==== Data extracts ====
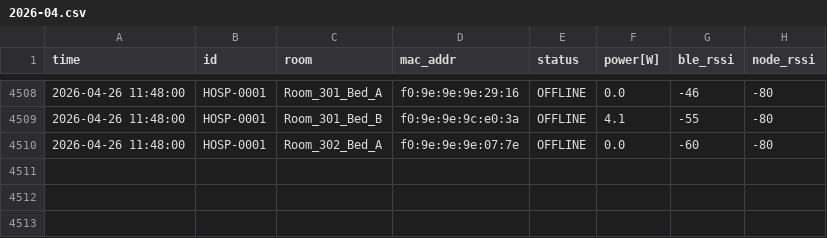
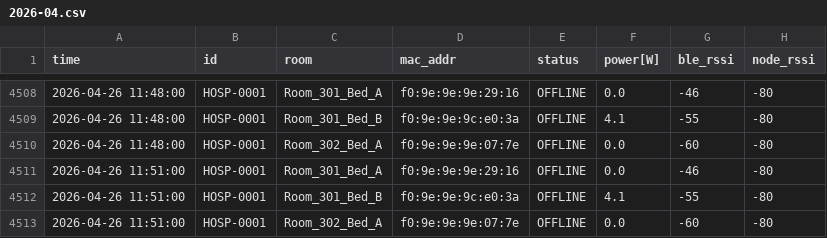
Before and after one commit to MOSA-github/data_test_server_page, a CSV file: docs/data/archive/HOSP-0001/2026/2026-04.csv, drawn as a sheet; only a part is shown, gaps mark what is left out; the diff names each change by its address in the sheet, - before the commit and + after, or states it on an @@ line.

Commit message:
Log Update 11:51

```diff
--- a/docs/data/archive/HOSP-0001/2026/2026-04.csv
+++ b/docs/data/archive/HOSP-0001/2026/2026-04.csv
+row 4511: 2026-04-26 11:51:00 | HOSP-0001 | Room_301_Bed_A | f0:9e:9e:9e:29:16 | OFFLINE | 0.0 | -46 | -80
+row 4512: 2026-04-26 11:51:00 | HOSP-0001 | Room_301_Bed_B | f0:9e:9e:9c:e0:3a | OFFLINE | 4.1 | -55 | -80
+row 4513: 2026-04-26 11:51:00 | HOSP-0001 | Room_302_Bed_A | f0:9e:9e:9e:07:7e | OFFLINE | 0.0 | -60 | -80
```
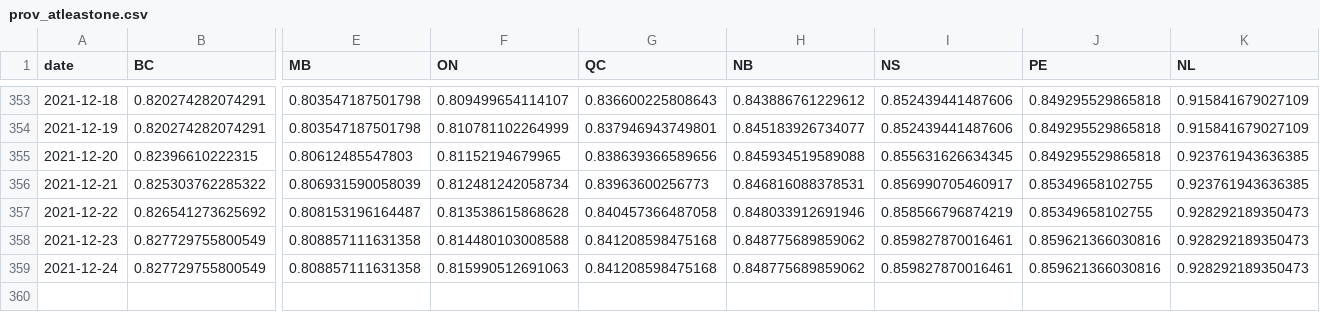
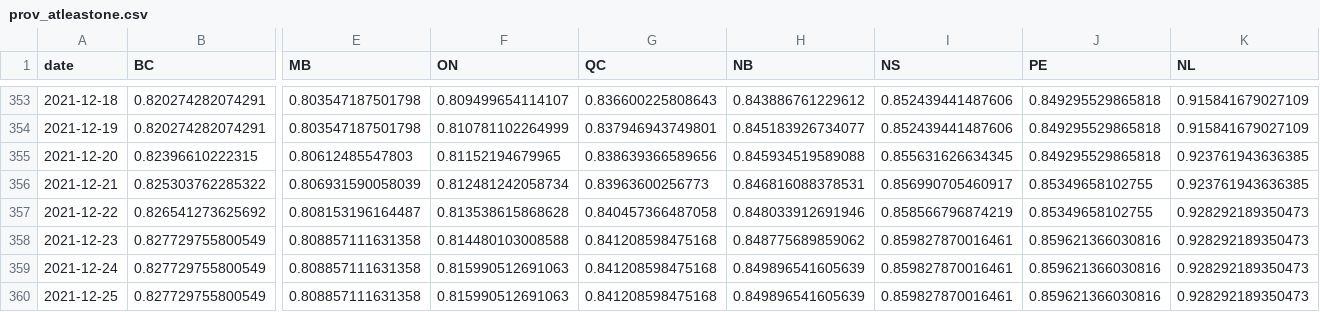
Before and after one commit to trevortombe/covidgraphs, a CSV file: Files/prov_atleastone.csv, drawn as a sheet; only a part is shown, gaps mark what is left out; rows hold the shown columns only; the diff names each change by its address in the sheet, - before the commit and + after, or states it on an @@ line.

```diff
--- a/Files/prov_atleastone.csv
+++ b/Files/prov_atleastone.csv
-H359 (NB): 0.848775689859062
+H359 (NB): 0.849896541605639
+row 360: 2021-12-25 | 0.827729755800549 | 0.808857111631358 | 0.815990512691063 | 0.841208598475168 | 0.849896541605639 | 0.859827870016461 | 0.859621366030816 | 0.928292189350473
```
Also changed, not shown: Files/MapData.csv, Files/ProvTable.csv, 43 other files.
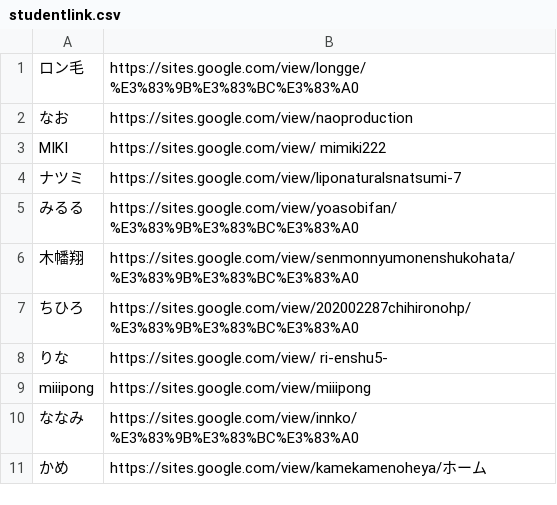
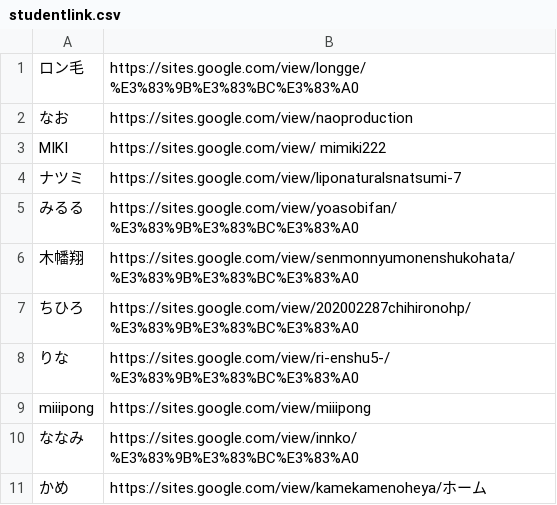
Before and after one commit to kuxbp/xbp, a CSV file: xbp2021/senmon/link/studentlink.csv, drawn as a sheet; the diff names each change by its address in the sheet, - before the commit and + after, or states it on an @@ line.

Commit message:
senmonlink

```diff
--- a/xbp2021/senmon/link/studentlink.csv
+++ b/xbp2021/senmon/link/studentlink.csv
-B8: https://sites.google.com/view/ ri-enshu5-
+B8: https://sites.google.com/view/ri-enshu5-/%E3%83%9B%E3%83%BC%E3%83%A0
```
====
Work instruction: Produce the material above again in full, with identical lines and no pictures.

Answer section:
Before and after one commit to MOSA-github/data_test_server_page, a CSV file: docs/data/archive/HOSP-0001/2026/2026-04.csv, drawn as a sheet; only a part is shown, gaps mark what is left out; the diff names each change by its address in the sheet, - before the commit and + after, or states it on an @@ line.

Commit message:
Log Update 11:51

```diff
--- a/docs/data/archive/HOSP-0001/2026/2026-04.csv
+++ b/docs/data/archive/HOSP-0001/2026/2026-04.csv
+row 4511: 2026-04-26 11:51:00 | HOSP-0001 | Room_301_Bed_A | f0:9e:9e:9e:29:16 | OFFLINE | 0.0 | -46 | -80
+row 4512: 2026-04-26 11:51:00 | HOSP-0001 | Room_301_Bed_B | f0:9e:9e:9c:e0:3a | OFFLINE | 4.1 | -55 | -80
+row 4513: 2026-04-26 11:51:00 | HOSP-0001 | Room_302_Bed_A | f0:9e:9e:9e:07:7e | OFFLINE | 0.0 | -60 | -80
```
Before and after one commit to trevortombe/covidgraphs, a CSV file: Files/prov_atleastone.csv, drawn as a sheet; only a part is shown, gaps mark what is left out; rows hold the shown columns only; the diff names each change by its address in the sheet, - before the commit and + after, or states it on an @@ line.

```diff
--- a/Files/prov_atleastone.csv
+++ b/Files/prov_atleastone.csv
-H359 (NB): 0.848775689859062
+H359 (NB): 0.849896541605639
+row 360: 2021-12-25 | 0.827729755800549 | 0.808857111631358 | 0.815990512691063 | 0.841208598475168 | 0.849896541605639 | 0.859827870016461 | 0.859621366030816 | 0.928292189350473
```
Also changed, not shown: Files/MapData.csv, Files/ProvTable.csv, 43 other files.
Before and after one commit to kuxbp/xbp, a CSV file: xbp2021/senmon/link/studentlink.csv, drawn as a sheet; the diff names each change by its address in the sheet, - before the commit and + after, or states it on an @@ line.

Commit message:
senmonlink

```diff
--- a/xbp2021/senmon/link/studentlink.csv
+++ b/xbp2021/senmon/link/studentlink.csv
-B8: https://sites.google.com/view/ ri-enshu5-
+B8: https://sites.google.com/view/ri-enshu5-/%E3%83%9B%E3%83%BC%E3%83%A0
```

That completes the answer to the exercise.